-- Aim of the exercise --
Your answer must restate each entry below word for word, with no pictures in it.

-- Data listing --
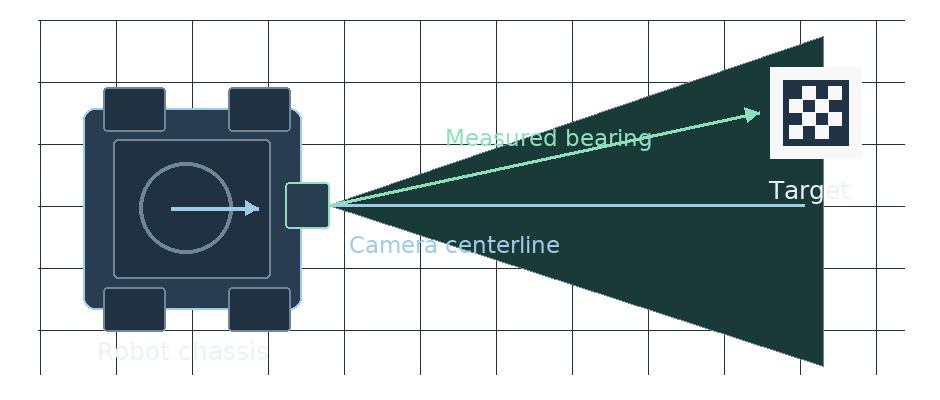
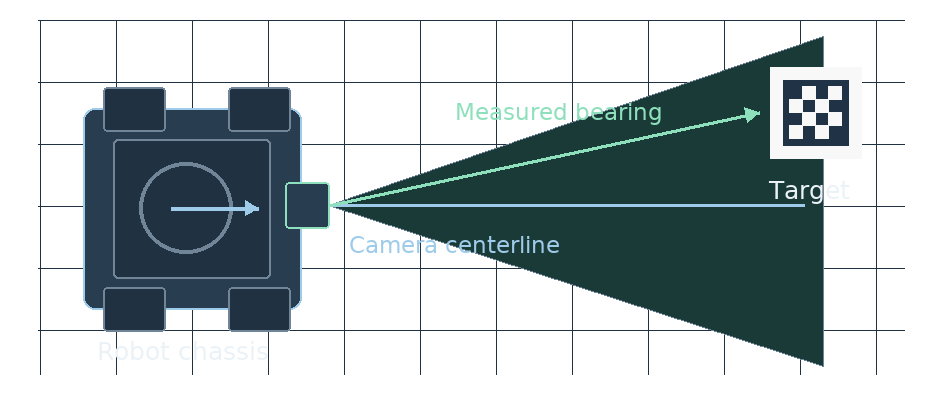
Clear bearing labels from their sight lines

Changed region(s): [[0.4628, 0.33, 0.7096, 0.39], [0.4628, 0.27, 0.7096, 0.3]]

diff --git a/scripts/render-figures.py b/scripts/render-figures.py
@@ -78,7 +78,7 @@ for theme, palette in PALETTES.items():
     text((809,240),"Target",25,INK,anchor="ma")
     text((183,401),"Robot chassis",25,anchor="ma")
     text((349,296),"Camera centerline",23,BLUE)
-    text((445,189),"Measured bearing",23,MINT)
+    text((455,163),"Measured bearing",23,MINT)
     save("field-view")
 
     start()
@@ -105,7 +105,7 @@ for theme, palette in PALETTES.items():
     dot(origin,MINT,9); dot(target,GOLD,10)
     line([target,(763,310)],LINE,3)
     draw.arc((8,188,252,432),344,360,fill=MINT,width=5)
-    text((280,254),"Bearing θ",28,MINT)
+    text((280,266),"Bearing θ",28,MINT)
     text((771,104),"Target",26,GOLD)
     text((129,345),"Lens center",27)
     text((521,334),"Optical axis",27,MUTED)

-- Finished exercise --
Clear bearing labels from their sight lines

Changed region(s): [[0.4628, 0.33, 0.7096, 0.39], [0.4628, 0.27, 0.7096, 0.3]]

diff --git a/scripts/render-figures.py b/scripts/render-figures.py
@@ -78,7 +78,7 @@ for theme, palette in PALETTES.items():
     text((809,240),"Target",25,INK,anchor="ma")
     text((183,401),"Robot chassis",25,anchor="ma")
     text((349,296),"Camera centerline",23,BLUE)
-    text((445,189),"Measured bearing",23,MINT)
+    text((455,163),"Measured bearing",23,MINT)
     save("field-view")
 
     start()
@@ -105,7 +105,7 @@ for theme, palette in PALETTES.items():
     dot(origin,MINT,9); dot(target,GOLD,10)
     line([target,(763,310)],LINE,3)
     draw.arc((8,188,252,432),344,360,fill=MINT,width=5)
-    text((280,254),"Bearing θ",28,MINT)
+    text((280,266),"Bearing θ",28,MINT)
     text((771,104),"Target",26,GOLD)
     text((129,345),"Lens center",27)
     text((521,334),"Optical axis",27,MUTED)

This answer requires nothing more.